** Opening Extracted material block **

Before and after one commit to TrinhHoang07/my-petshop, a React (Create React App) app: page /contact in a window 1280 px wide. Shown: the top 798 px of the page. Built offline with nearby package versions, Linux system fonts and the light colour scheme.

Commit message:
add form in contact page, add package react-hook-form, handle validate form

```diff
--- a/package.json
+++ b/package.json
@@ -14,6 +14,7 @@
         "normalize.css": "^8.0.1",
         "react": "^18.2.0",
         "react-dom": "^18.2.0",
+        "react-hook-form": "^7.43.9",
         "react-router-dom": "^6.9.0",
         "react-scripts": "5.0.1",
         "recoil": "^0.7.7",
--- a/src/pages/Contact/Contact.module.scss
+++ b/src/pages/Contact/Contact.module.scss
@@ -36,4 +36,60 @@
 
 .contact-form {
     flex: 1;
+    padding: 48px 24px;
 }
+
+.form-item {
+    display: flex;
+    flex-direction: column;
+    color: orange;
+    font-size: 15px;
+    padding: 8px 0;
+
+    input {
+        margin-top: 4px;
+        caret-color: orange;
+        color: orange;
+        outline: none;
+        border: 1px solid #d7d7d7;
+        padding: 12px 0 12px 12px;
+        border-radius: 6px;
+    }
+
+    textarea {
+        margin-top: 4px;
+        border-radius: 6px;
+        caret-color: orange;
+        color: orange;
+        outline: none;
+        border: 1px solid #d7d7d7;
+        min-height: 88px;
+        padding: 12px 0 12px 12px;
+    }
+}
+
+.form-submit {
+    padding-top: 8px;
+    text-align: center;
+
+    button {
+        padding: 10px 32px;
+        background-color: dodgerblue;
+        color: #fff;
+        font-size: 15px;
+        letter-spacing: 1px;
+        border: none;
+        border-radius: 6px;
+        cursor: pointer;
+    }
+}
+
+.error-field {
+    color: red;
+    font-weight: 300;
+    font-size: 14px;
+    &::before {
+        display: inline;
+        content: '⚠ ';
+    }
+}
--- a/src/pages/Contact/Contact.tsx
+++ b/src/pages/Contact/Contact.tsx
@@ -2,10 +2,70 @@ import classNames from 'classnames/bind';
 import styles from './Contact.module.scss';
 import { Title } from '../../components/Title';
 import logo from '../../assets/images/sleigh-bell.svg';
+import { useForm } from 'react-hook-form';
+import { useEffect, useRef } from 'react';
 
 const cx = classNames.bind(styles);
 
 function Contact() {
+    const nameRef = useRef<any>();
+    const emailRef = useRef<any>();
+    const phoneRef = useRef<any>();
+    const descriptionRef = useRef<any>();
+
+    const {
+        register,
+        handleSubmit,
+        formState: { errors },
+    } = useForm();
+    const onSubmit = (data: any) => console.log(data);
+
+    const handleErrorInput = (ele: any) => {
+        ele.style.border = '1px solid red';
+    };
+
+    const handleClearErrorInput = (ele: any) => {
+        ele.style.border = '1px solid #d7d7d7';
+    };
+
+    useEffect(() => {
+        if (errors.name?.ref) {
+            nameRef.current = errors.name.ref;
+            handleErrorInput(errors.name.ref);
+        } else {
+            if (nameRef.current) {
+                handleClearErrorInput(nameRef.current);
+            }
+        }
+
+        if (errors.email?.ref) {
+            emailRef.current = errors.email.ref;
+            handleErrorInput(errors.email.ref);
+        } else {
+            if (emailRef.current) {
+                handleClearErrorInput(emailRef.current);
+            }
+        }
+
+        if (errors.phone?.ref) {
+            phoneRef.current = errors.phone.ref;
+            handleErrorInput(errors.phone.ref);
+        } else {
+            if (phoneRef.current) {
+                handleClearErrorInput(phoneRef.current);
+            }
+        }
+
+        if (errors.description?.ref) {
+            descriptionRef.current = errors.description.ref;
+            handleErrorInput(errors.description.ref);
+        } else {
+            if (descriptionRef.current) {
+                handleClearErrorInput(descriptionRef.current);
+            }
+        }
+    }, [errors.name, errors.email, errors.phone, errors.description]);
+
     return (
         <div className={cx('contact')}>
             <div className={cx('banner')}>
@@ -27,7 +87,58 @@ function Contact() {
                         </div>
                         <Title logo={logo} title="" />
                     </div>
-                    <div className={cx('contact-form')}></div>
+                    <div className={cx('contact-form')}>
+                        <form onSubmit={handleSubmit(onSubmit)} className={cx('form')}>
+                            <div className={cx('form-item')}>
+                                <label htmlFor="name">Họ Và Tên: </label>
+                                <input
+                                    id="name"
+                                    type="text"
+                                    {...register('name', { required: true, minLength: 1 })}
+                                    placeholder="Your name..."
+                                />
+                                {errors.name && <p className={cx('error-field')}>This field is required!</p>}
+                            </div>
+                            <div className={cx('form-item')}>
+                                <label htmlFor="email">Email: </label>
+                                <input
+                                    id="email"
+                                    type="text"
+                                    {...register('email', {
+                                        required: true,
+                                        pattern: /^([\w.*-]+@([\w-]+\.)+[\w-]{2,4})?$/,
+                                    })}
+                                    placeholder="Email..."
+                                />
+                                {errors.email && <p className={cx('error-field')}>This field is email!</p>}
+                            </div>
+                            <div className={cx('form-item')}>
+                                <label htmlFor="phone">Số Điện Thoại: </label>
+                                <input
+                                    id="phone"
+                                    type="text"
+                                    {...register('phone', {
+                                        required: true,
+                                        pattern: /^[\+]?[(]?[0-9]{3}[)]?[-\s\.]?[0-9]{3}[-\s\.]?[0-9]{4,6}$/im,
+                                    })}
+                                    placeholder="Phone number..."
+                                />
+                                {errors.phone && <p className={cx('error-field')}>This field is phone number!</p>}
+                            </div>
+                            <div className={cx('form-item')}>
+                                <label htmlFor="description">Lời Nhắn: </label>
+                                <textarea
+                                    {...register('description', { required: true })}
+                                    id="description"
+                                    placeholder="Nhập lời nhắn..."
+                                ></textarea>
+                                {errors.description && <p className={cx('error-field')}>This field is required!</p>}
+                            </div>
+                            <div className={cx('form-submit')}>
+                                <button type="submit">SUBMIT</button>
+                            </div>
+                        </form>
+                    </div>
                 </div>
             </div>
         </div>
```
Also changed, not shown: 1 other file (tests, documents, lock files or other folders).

** Closing Extracted material block **

The expected response is the full data, reproduced exactly.

▶ [Expected answer]
Before and after one commit to TrinhHoang07/my-petshop, a React (Create React App) app: page /contact in a window 1280 px wide. Shown: the top 798 px of the page. Built offline with nearby package versions, Linux system fonts and the light colour scheme.

Commit message:
add form in contact page, add package react-hook-form, handle validate form

```diff
--- a/package.json
+++ b/package.json
@@ -14,6 +14,7 @@
         "normalize.css": "^8.0.1",
         "react": "^18.2.0",
         "react-dom": "^18.2.0",
+        "react-hook-form": "^7.43.9",
         "react-router-dom": "^6.9.0",
         "react-scripts": "5.0.1",
         "recoil": "^0.7.7",
--- a/src/pages/Contact/Contact.module.scss
+++ b/src/pages/Contact/Contact.module.scss
@@ -36,4 +36,60 @@
 
 .contact-form {
     flex: 1;
+    padding: 48px 24px;
 }
+
+.form-item {
+    display: flex;
+    flex-direction: column;
+    color: orange;
+    font-size: 15px;
+    padding: 8px 0;
+
+    input {
+        margin-top: 4px;
+        caret-color: orange;
+        color: orange;
+        outline: none;
+        border: 1px solid #d7d7d7;
+        padding: 12px 0 12px 12px;
+        border-radius: 6px;
+    }
+
+    textarea {
+        margin-top: 4px;
+        border-radius: 6px;
+        caret-color: orange;
+        color: orange;
+        outline: none;
+        border: 1px solid #d7d7d7;
+        min-height: 88px;
+        padding: 12px 0 12px 12px;
+    }
+}
+
+.form-submit {
+    padding-top: 8px;
+    text-align: center;
+
+    button {
+        padding: 10px 32px;
+        background-color: dodgerblue;
+        color: #fff;
+        font-size: 15px;
+        letter-spacing: 1px;
+        border: none;
+        border-radius: 6px;
+        cursor: pointer;
+    }
+}
+
+.error-field {
+    color: red;
+    font-weight: 300;
+    font-size: 14px;
+    &::before {
+        display: inline;
+        content: '⚠ ';
+    }
+}
--- a/src/pages/Contact/Contact.tsx
+++ b/src/pages/Contact/Contact.tsx
@@ -2,10 +2,70 @@ import classNames from 'classnames/bind';
 import styles from './Contact.module.scss';
 import { Title } from '../../components/Title';
 import logo from '../../assets/images/sleigh-bell.svg';
+import { useForm } from 'react-hook-form';
+import { useEffect, useRef } from 'react';
 
 const cx = classNames.bind(styles);
 
 function Contact() {
+    const nameRef = useRef<any>();
+    const emailRef = useRef<any>();
+    const phoneRef = useRef<any>();
+    const descriptionRef = useRef<any>();
+
+    const {
+        register,
+        handleSubmit,
+        formState: { errors },
+    } = useForm();
+    const onSubmit = (data: any) => console.log(data);
+
+    const handleErrorInput = (ele: any) => {
+        ele.style.border = '1px solid red';
+    };
+
+    const handleClearErrorInput = (ele: any) => {
+        ele.style.border = '1px solid #d7d7d7';
+    };
+
+    useEffect(() => {
+        if (errors.name?.ref) {
+            nameRef.current = errors.name.ref;
+            handleErrorInput(errors.name.ref);
+        } else {
+            if (nameRef.current) {
+                handleClearErrorInput(nameRef.current);
+            }
+        }
+
+        if (errors.email?.ref) {
+            emailRef.current = errors.email.ref;
+            handleErrorInput(errors.email.ref);
+        } else {
+            if (emailRef.current) {
+                handleClearErrorInput(emailRef.current);
+            }
+        }
+
+        if (errors.phone?.ref) {
+            phoneRef.current = errors.phone.ref;
+            handleErrorInput(errors.phone.ref);
+        } else {
+            if (phoneRef.current) {
+                handleClearErrorInput(phoneRef.current);
+            }
+        }
+
+        if (errors.description?.ref) {
+            descriptionRef.current = errors.description.ref;
+            handleErrorInput(errors.description.ref);
+        } else {
+            if (descriptionRef.current) {
+                handleClearErrorInput(descriptionRef.current);
+            }
+        }
+    }, [errors.name, errors.email, errors.phone, errors.description]);
+
     return (
         <div className={cx('contact')}>
             <div className={cx('banner')}>
@@ -27,7 +87,58 @@ function Contact() {
                         </div>
                         <Title logo={logo} title="" />
                     </div>
-                    <div className={cx('contact-form')}></div>
+                    <div className={cx('contact-form')}>
+                        <form onSubmit={handleSubmit(onSubmit)} className={cx('form')}>
+                            <div className={cx('form-item')}>
+                                <label htmlFor="name">Họ Và Tên: </label>
+                                <input
+                                    id="name"
+                                    type="text"
+                                    {...register('name', { required: true, minLength: 1 })}
+                                    placeholder="Your name..."
+                                />
+                                {errors.name && <p className={cx('error-field')}>This field is required!</p>}
+                            </div>
+                            <div className={cx('form-item')}>
+                                <label htmlFor="email">Email: </label>
+                                <input
+                                    id="email"
+                                    type="text"
+                                    {...register('email', {
+                                        required: true,
+                                        pattern: /^([\w.*-]+@([\w-]+\.)+[\w-]{2,4})?$/,
+                                    })}
+                                    placeholder="Email..."
+                                />
+                                {errors.email && <p className={cx('error-field')}>This field is email!</p>}
+                            </div>
+                            <div className={cx('form-item')}>
+                                <label htmlFor="phone">Số Điện Thoại: </label>
+                                <input
+                                    id="phone"
+                                    type="text"
+                                    {...register('phone', {
+                                        required: true,
+                                        pattern: /^[\+]?[(]?[0-9]{3}[)]?[-\s\.]?[0-9]{3}[-\s\.]?[0-9]{4,6}$/im,
+                                    })}
+                                    placeholder="Phone number..."
+                                />
+                                {errors.phone && <p className={cx('error-field')}>This field is phone number!</p>}
+                            </div>
+                            <div className={cx('form-item')}>
+                                <label htmlFor="description">Lời Nhắn: </label>
+                                <textarea
+                                    {...register('description', { required: true })}
+                                    id="description"
+                                    placeholder="Nhập lời nhắn..."
+                                ></textarea>
+                                {errors.description && <p className={cx('error-field')}>This field is required!</p>}
+                            </div>
+                            <div className={cx('form-submit')}>
+                                <button type="submit">SUBMIT</button>
+                            </div>
+                        </form>
+                    </div>
                 </div>
             </div>
         </div>
```
Also changed, not shown: 1 other file (tests, documents, lock files or other folders).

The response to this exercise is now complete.